On 11 August 2022, Johnson & Johnson Inc announced that it will cease the global sales of talcum-based baby powder in 2023. The announcement comes after more than a decade of public outcry, an onslaught of lawsuits, and the halt of talcum-based baby powder sales in certain markets, leading to the introduction of cornstarch-based baby powder as a substitute item. The timing also comes before Johnson & Johnson makes its consumer products division a separate company in 2023.
Significant implications for body powder’s leading global brand
According to Euromonitor International’s Beauty and Personal Care data, last updated in April 2022, Johnson & Johnson leads global sales of body powder, holding a 22% share in 2021, down from 26% in 2016. The company’s body powder sales have declined on a global level by a 2% current value CAGR from 2016-2021, but experienced faster declines in its second most important region of North America, recording a -5% CAGR. While the company registered USD273 million in global body powder sales in 2021, the impact of the announcement will likely affect body powder differently across markets.
Sales rebound following switch to cornstarch in North America
In North America, body powder sales had been trending downward from 2018 to 2020, due in part to controversy surrounding the ingredient talc. Talc-based body powder brands and producers experienced a particularly turbulent 2018 and 2019 as lawsuits mounted over the potential risk of mesothelioma and ovarian cancer associated with prolonged use. As a result, there has been a deterioration of consumer confidence in talc-based products, reflected in body powder leader Johnson & Johnson’s declining sales in North America over the same time period. However, the category - and Johnson & Johnson’s body powder sales - turned to growth in 2021, impacted by the company’s announcement in 2020 that it was phasing out remaining inventory of talc-based powder and replacing it with cornstarch-based powder in the US and Canada.
With growing concerns over the safety of ingredients, other brands reformulated their body powder lines in North America. Bausch Health Cos Inc switched from talc to cornstarch in its Shower to Shower body powder line in February 2019, before Johnson & Johnson’s October 2019 recall of talcum powder in the US. Other brands that have also switched formulations between 2017 and 2020 include Walmart’s private label product Equate, Perfect Purity, and Ammens. The substitution effect in favour of cornstarch/arrowroot, which is known to have antibacterial and anti-inflammatory properties, or other alternative types of powder, contributed to a return to positive growth in 2021.
Asia Pacific to be most impacted, where Unilever Group is closing in
The largest region for body powder in 2021 is Asia Pacific, registering USD701 million and dwarfing the second-largest region, Latin America, by quadruple the level of value sales.
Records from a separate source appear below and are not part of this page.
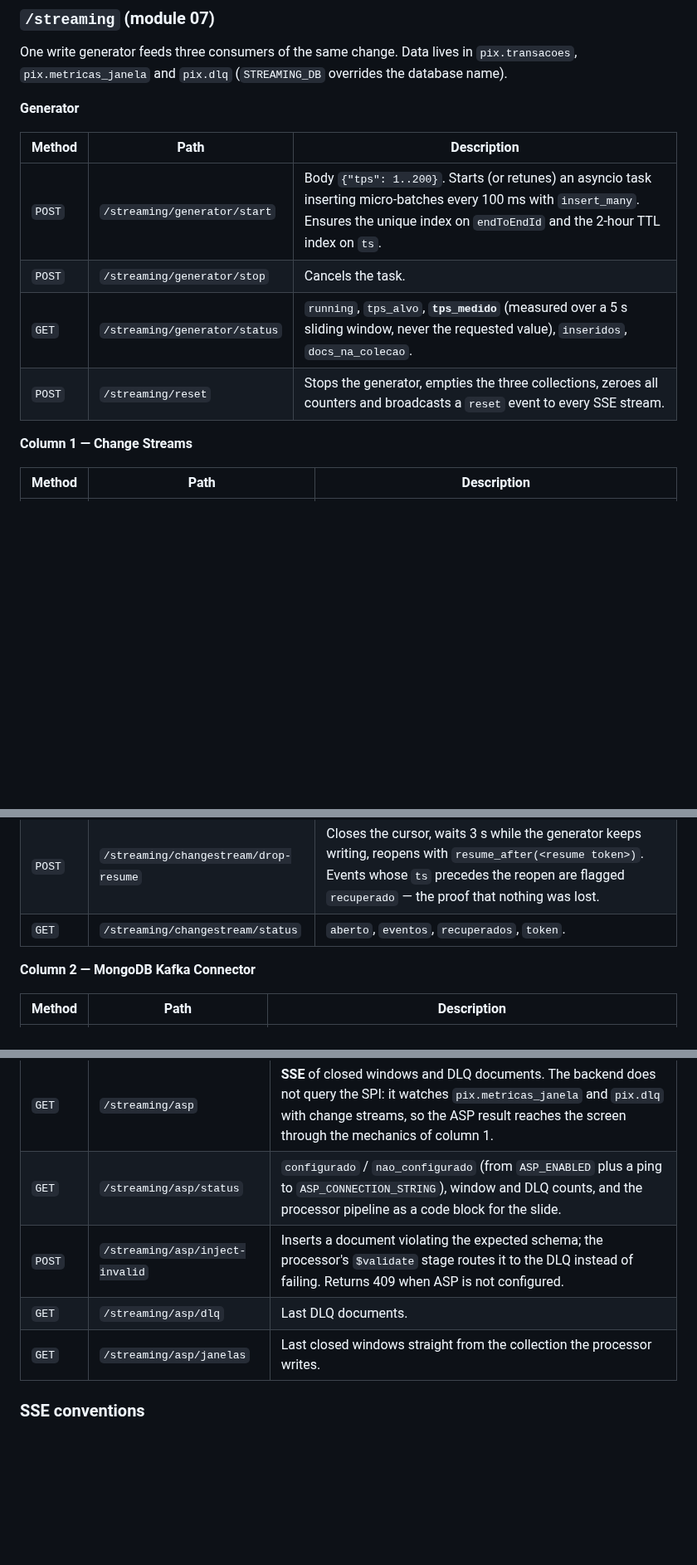
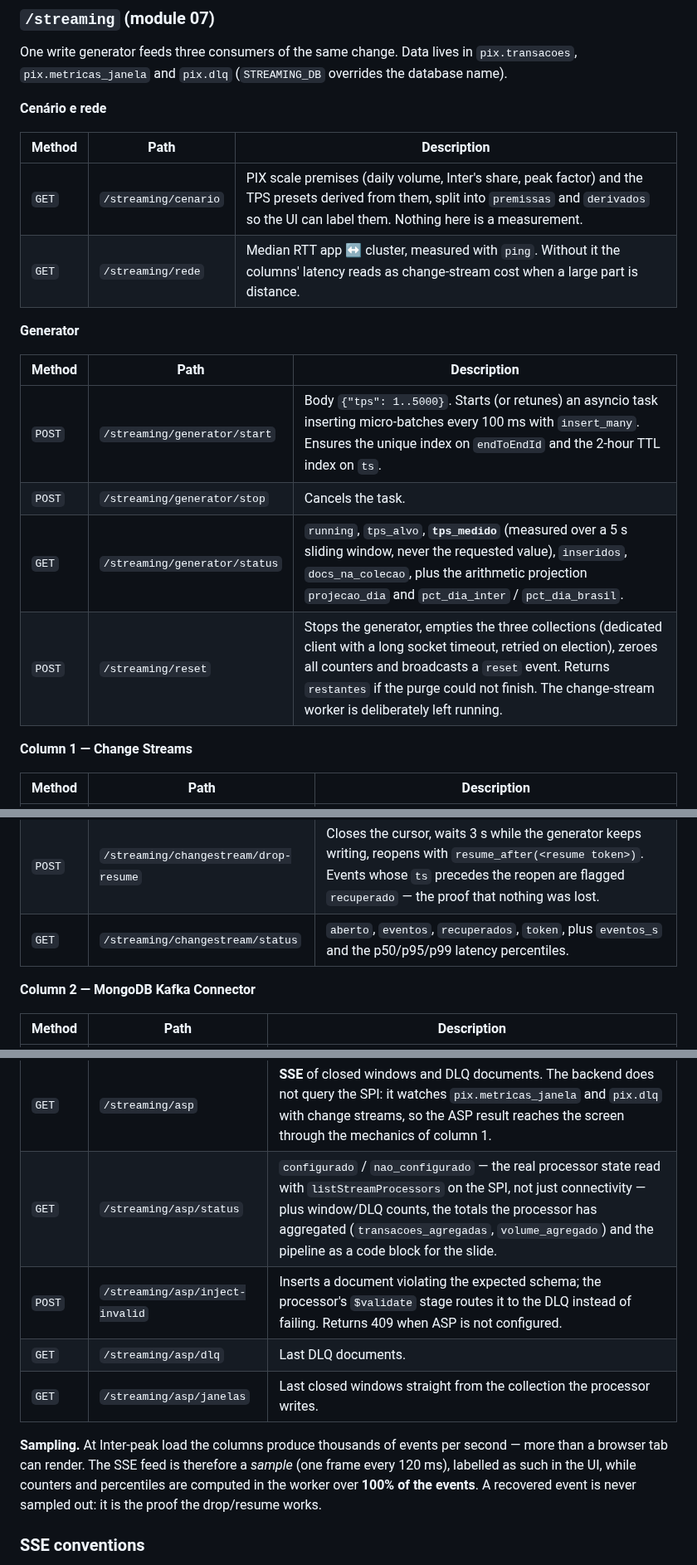
Before and after one commit to adrianofratelli-glitch/mongodb-atlas-feature-showcase, a Markdown page: ARCHITECTURE.md, 3 parts joined by grey strips. Shown at 83% size. GitHub-like rendering; blank space fills up the shorter version.

```diff
--- a/ARCHITECTURE.md
+++ b/ARCHITECTURE.md
@@ -53,14 +53,21 @@ One write generator feeds three consumers of the same change. Data lives in
 `pix.transacoes`, `pix.metricas_janela` and `pix.dlq` (`STREAMING_DB` overrides
 the database name).
 
+**Cenário e rede**
+
+| Method | Path | Description |
+|---|---|---|
+| `GET` | `/streaming/cenario` | PIX scale premises (daily volume, Inter's share, peak factor) and the TPS presets derived from them, split into `premissas` and `derivados` so the UI can label them. Nothing here is a measurement. |
+| `GET` | `/streaming/rede` | Median RTT app ↔ cluster, measured with `ping`. Without it the columns' latency reads as change-stream cost when a large part is distance. |
+
 **Generator**
 
 | Method | Path | Description |
 |---|---|---|
-| `POST` | `/streaming/generator/start` | Body `{"tps": 1..200}`. Starts (or retunes) an asyncio task inserting micro-batches every 100 ms with `insert_many`. Ensures the unique index on `endToEndId` and the 2-hour TTL index on `ts`. |
+| `POST` | `/streaming/generator/start` | Body `{"tps": 1..5000}`. Starts (or retunes) an asyncio task inserting micro-batches every 100 ms with `insert_many`. Ensures the unique index on `endToEndId` and the 2-hour TTL index on `ts`. |
 | `POST` | `/streaming/generator/stop` | Cancels the task. |
-| `GET` | `/streaming/generator/status` | `running`, `tps_alvo`, **`tps_medido`** (measured over a 5 s sliding window, never the requested value), `inseridos`, `docs_na_colecao`. |
-| `POST` | `/streaming/reset` | Stops the generator, empties the three collections, zeroes all counters and broadcasts a `reset` event to every SSE stream. |
+| `GET` | `/streaming/generator/status` | `running`, `tps_alvo`, **`tps_medido`** (measured over a 5 s sliding window, never the requested value), `inseridos`, `docs_na_colecao`, plus the arithmetic projection `projecao_dia` and `pct_dia_inter` / `pct_dia_brasil`. |
+| `POST` | `/streaming/reset` | Stops the generator, empties the three collections (dedicated client with a long socket timeout, retried on election), zeroes all counters and broadcasts a `reset` event. Returns `restantes` if the purge could not finish. The change-stream worker is deliberately left running. |
 
 **Column 1 — Change Streams**
 
@@ -68,7 +75,7 @@ the database name).
 |---|---|---|
 | `GET` | `/streaming/changestream` | **SSE.** A single `collection.watch()` cursor (`[{$match: {operationType: "insert"}}]`, `full_document="updateLookup"`) broadcast to all subscribers. Event types: `hello`, `aberto`, `evento`, `derrubado`, `erro`, `reset`. Each `evento` carries the end-to-end `latency_ms` (document `ts` vs receipt), the truncated resume token and the `recuperado` flag. |
 | `POST` | `/streaming/changestream/drop-resume` | Closes the cursor, waits 3 s while the generator keeps writing, reopens with `resume_after(<resume token>)`. Events whose `ts` precedes the reopen are flagged `recuperado` — the proof that nothing was lost. |
-| `GET` | `/streaming/changestream/status` | `aberto`, `eventos`, `recuperados`, `token`. |
+| `GET` | `/streaming/changestream/status` | `aberto`, `eventos`, `recuperados`, `token`, plus `eventos_s` and the p50/p95/p99 latency percentiles. |
 
 **Column 2 — MongoDB Kafka Connector**
 
@@ -82,10 +89,16 @@ the database name).
 | Method | Path | Description |
 |---|---|---|
 | `GET` | `/streaming/asp` | **SSE** of closed windows and DLQ documents. The backend does not query the SPI: it watches `pix.metricas_janela` and `pix.dlq` with change streams, so the ASP result reaches the screen through the mechanics of column 1. |
-| `GET` | `/streaming/asp/status` | `configurado` / `nao_configurado` (from `ASP_ENABLED` plus a ping to `ASP_CONNECTION_STRING`), window and DLQ counts, and the processor pipeline as a code block for the slide. |
+| `GET` | `/streaming/asp/status` | `configurado` / `nao_configurado` — the real processor state read with `listStreamProcessors` on the SPI, not just connectivity — plus window/DLQ counts, the totals the processor has aggregated (`transacoes_agregadas`, `volume_agregado`) and the pipeline as a code block for the slide. |
 | `POST` | `/streaming/asp/inject-invalid` | Inserts a document violating the expected schema; the processor's `$validate` stage routes it to the DLQ instead of failing. Returns 409 when ASP is not configured. |
 | `GET` | `/streaming/asp/dlq` | Last DLQ documents. |
 | `GET` | `/streaming/asp/janelas` | Last closed windows straight from the collection the processor writes. |
+
+**Sampling.** At Inter-peak load the columns produce thousands of events per
+second — more than a browser tab can render. The SSE feed is therefore a
+*sample* (one frame every 120 ms), labelled as such in the UI, while counters
+and percentiles are computed in the worker over **100% of the events**. A
+recovered event is never sampled out: it is the proof the drop/resume works.
 
 ### SSE conventions
 
```
Also changed, not shown: README.md (+22 -2 lines), docs/screenshots/07-streaming.png, 4 other files.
Up from a 4% decline in 2020, body powder sales in Asia Pacific grew by 3% in 2021, of which Thailand, Pakistan, China and Indonesia were the largest contributors. The easing of pandemic restrictions across most markets in the region (although there are some exceptions) should support improved results for body powder from 2022 onward, as consumers return to their usual places of work and start to socialise outside of the home more frequently.
In addition to being the most important body powder region globally, Asia Pacific is also Johnson & Johnson’s most significant region for body powder sales with a 15% share in 2021. Although the company leads the category in 2021 in Asia Pacific at USD106 million, second-ranked Unilever Group is closing the gap at USD105 million, while Colgate-Palmolive Co follows at a distant third. Johnson & Johnson’s body powder performance in Asia Pacific follows a similar trend witnessed in North America, registering declines in 2019 and especially in 2020, before returning to 4.4% growth in 2021.
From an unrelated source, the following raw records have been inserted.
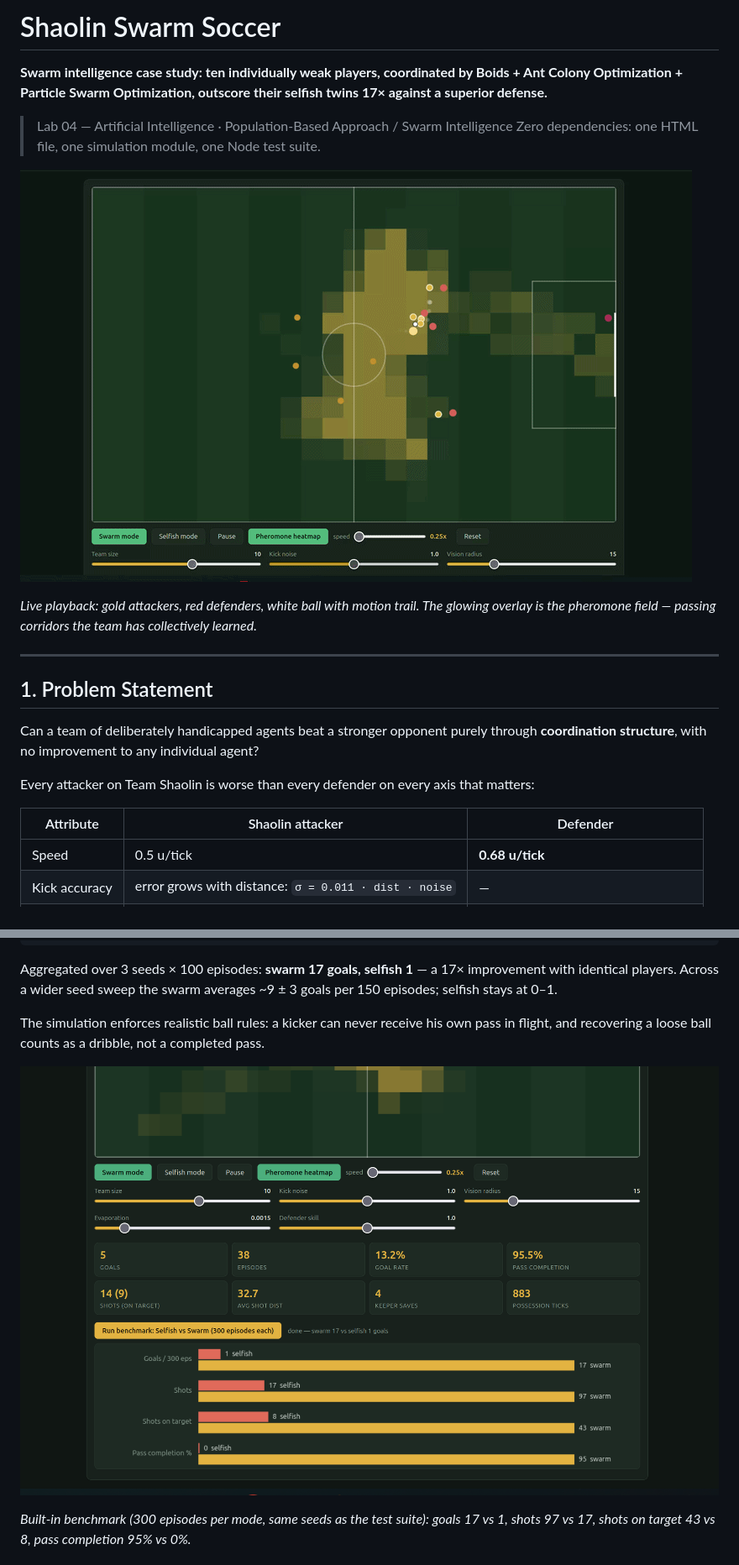
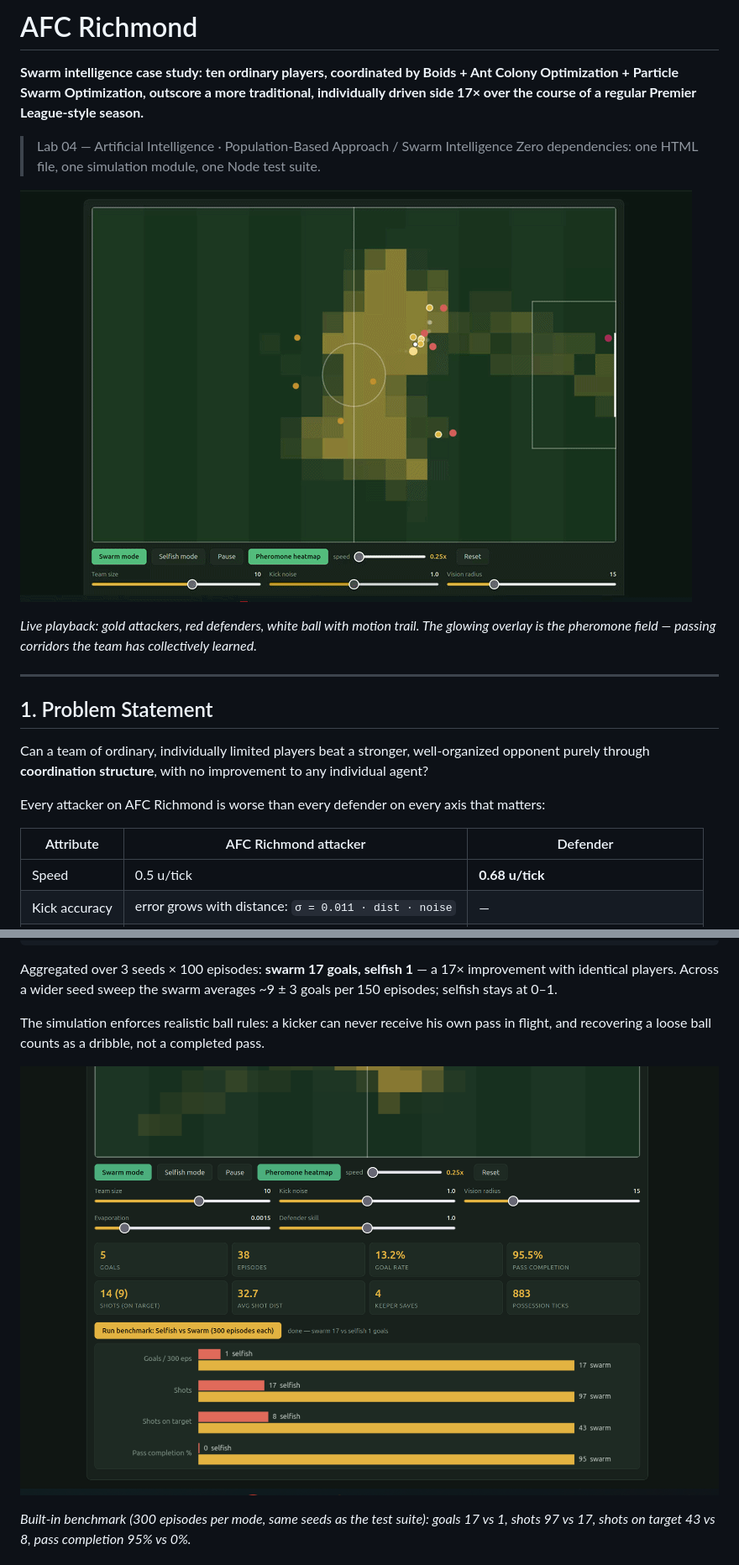
Before and after one commit to shyan23/AFC-Richmond, a Markdown page: README.md, 2 parts joined by grey strips. Shown: that part at 84% size. Rendered like a GitHub page.

```diff
--- a/README.md
+++ b/README.md
@@ -1,11 +1,11 @@
-# Shaolin Swarm Soccer
+# AFC Richmond
 
-**Swarm intelligence case study: ten individually weak players, coordinated by Boids + Ant Colony Optimization + Particle Swarm Optimization, outscore their selfish twins 17× against a superior defense.**
+**Swarm intelligence case study: ten ordinary players, coordinated by Boids + Ant Colony Optimization + Particle Swarm Optimization, outscore a more traditional, individually driven side 17× over the course of a regular Premier League-style season.**
 
 > Lab 04 — Artificial Intelligence · Population-Based Approach / Swarm Intelligence
 > Zero dependencies: one HTML file, one simulation module, one Node test suite.
 
-![Live playback — swarm mode with pheromone heatmap](playback.gif)
+![Live playback — swarm mode with pheromone heatmap](/Readme_stuff/playback.gif)
 
 *Live playback: gold attackers, red defenders, white ball with motion trail. The glowing overlay is the pheromone field — passing corridors the team has collectively learned.*
 
@@ -13,11 +13,11 @@
 
 ## 1. Problem Statement
 
-Can a team of deliberately handicapped agents beat a stronger opponent purely through **coordination structure**, with no improvement to any individual agent?
+Can a team of ordinary, individually limited players beat a stronger, well-organized opponent purely through **coordination structure**, with no improvement to any individual agent?
 
-Every attacker on Team Shaolin is worse than every defender on every axis that matters:
+Every attacker on AFC Richmond is worse than every defender on every axis that matters:
 
-| Attribute | Shaolin attacker | Defender |
+| Attribute | AFC Richmond attacker | Defender |
 |---|---|---|
 | Speed | 0.5 u/tick | **0.68 u/tick** |
 | Kick accuracy | error grows with distance: `σ = 0.011 · dist · noise` | — |
@@ -42,7 +42,7 @@ Aggregated over 3 seeds × 100 episodes: **swarm 17 goals, selfish 1** — a 17
 
 The simulation enforces realistic ball rules: a kicker can never receive his own pass in flight, and recovering a loose ball counts as a dribble, not a completed pass.
 
-![Dashboard — live metrics and 300-episode benchmark](screenshot.png)
+![Dashboard — live metrics and 300-episode benchmark](Readme_stuff/screenshot.png)
 
 *Built-in benchmark (300 episodes per mode, same seeds as the test suite): goals 17 vs 1, shots 97 vs 17, shots on target 43 vs 8, pass completion 95% vs 0%.*
 
```
Also changed, not shown: Readme_stuff/playback.gif (renamed from playback.gif), Readme_stuff/screenshot.png (renamed from screenshot.png), 10 other files.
Johnson & Johnson Inc (and any other players encouraged to switched from talc to cornstarch) will need to ensure seamless substitution among consumers, rather than risk them switching to other brands. Euromonitor International’s Via online sample, which tracks 1,500+ online retailers in 40 countries, revealed that talc-based body powder holds the majority of the market outside of North America. The transition in the supply chain from talc to cornstarch will take time and is likely to face supply chain disruption, which has worsened in 2022 due to geopolitical events that are constraining ingredient supplies in addition to COVID-19 lockdowns.
A precursor to a category-wide movement towards talcum powder alternatives
The pandemic-induced focus on health and safety will continue to foster a closer examination of beauty ingredients, as consumers continue to question the composition of the products they use daily. Johnson & Johnson’s decision to pull talc-based body powder from its portfolio is likely to accelerate consumer appetite for “healthy ingredients”. Globally, “healthy ingredients” have the highest concentration among wellness claims in bath and shower. Consumers have also expressed a growing desire for products with a clean slate and no history of marketing, quality control, or ingredient controversy - which further paints a more positive picture for newer “clean beauty” brands to gain share from key body powder players.